Friends, family aim to remember fallen football star

A push to rename a Cobb County high school football field in honor of a player killed in a car crash has been delayed.

Family, friends and classmates would like to honor the legacy of Philip Lutzenkirchen.

The Lassiter High School alum went on to play football at Auburn University. He was killed in a crash last year.

A foundation created in honor of Lutzenkirchen raised hundreds of thousands of dollars, but many are now worried a school board vote could put their plan in jeopardy.

The Lassiter High School stadium is worn out and the group was hoping to replace the turf and rename the field before the upcoming football season, but the item was taken off the agenda at the board’s last meeting.

“It has become our Field of Dreams where we are all working to live, laugh and love together like Lutz did,” parent Kim Cross told the board.

The group says the effort is about a lot more than just replacing the turf.

“That is what this project is about – letting the lessons that Phil Lutzenkirchen taught to young men, like my son, live on,” said parent Rodney Adams.

Lutzenkirchen, 23, and Joseph Ian Davis, 22, died when their car flipped several times in a DUI-related crash in 2014. Lutzenkirchen, of Marietta, was a former Lassiter High School and Auburn University football player.

Davis, from Dunwoody, was a former Dunwoody and University of Georgia baseball player.

Lutzenkirchen was a passenger in the car. The football star left such a legacy at Lassiter that groups banded together to raise $370,000 to redo the Lassiter turf and rename it Lutzie field.

“How Philip died, I don’t think is the reason for the delay in this project. I think how Philip lived should be the impetus to move this thing forward,” said Gary Zingler.

Even though the money was raised by those wishing to honor the athlete's legacy, the board still must sign off on the procedures and bidding.

Chairman Randy Scamihorn said the only holdup was simply the fine print.
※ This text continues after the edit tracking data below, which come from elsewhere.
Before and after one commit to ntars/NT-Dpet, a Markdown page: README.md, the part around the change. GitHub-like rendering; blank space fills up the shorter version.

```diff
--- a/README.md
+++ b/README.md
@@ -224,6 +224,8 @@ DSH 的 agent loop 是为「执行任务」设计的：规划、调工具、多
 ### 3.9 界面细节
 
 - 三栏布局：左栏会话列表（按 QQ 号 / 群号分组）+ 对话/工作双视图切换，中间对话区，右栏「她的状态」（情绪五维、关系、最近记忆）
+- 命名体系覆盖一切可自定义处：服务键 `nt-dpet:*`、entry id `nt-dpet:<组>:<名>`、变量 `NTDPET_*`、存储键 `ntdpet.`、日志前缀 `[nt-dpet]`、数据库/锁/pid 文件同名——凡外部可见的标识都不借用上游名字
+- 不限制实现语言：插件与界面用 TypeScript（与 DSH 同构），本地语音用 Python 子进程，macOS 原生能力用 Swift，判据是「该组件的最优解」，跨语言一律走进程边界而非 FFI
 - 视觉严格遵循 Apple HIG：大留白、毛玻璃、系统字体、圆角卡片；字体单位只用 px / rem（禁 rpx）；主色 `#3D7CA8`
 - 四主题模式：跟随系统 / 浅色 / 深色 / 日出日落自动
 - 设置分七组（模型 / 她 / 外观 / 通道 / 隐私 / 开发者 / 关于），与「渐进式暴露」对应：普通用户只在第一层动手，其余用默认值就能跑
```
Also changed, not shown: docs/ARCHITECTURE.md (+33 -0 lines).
“It’s very difficult to be proactive or to reject something when you don’t even know anything about it," Scamihorn said.

Scamihorn says the project will be put on the school district’s agenda in two weeks. The head of the Lutzie Foundation says the group was hoping to begin work on Monday but will still try to make it work if the project is approved in two weeks.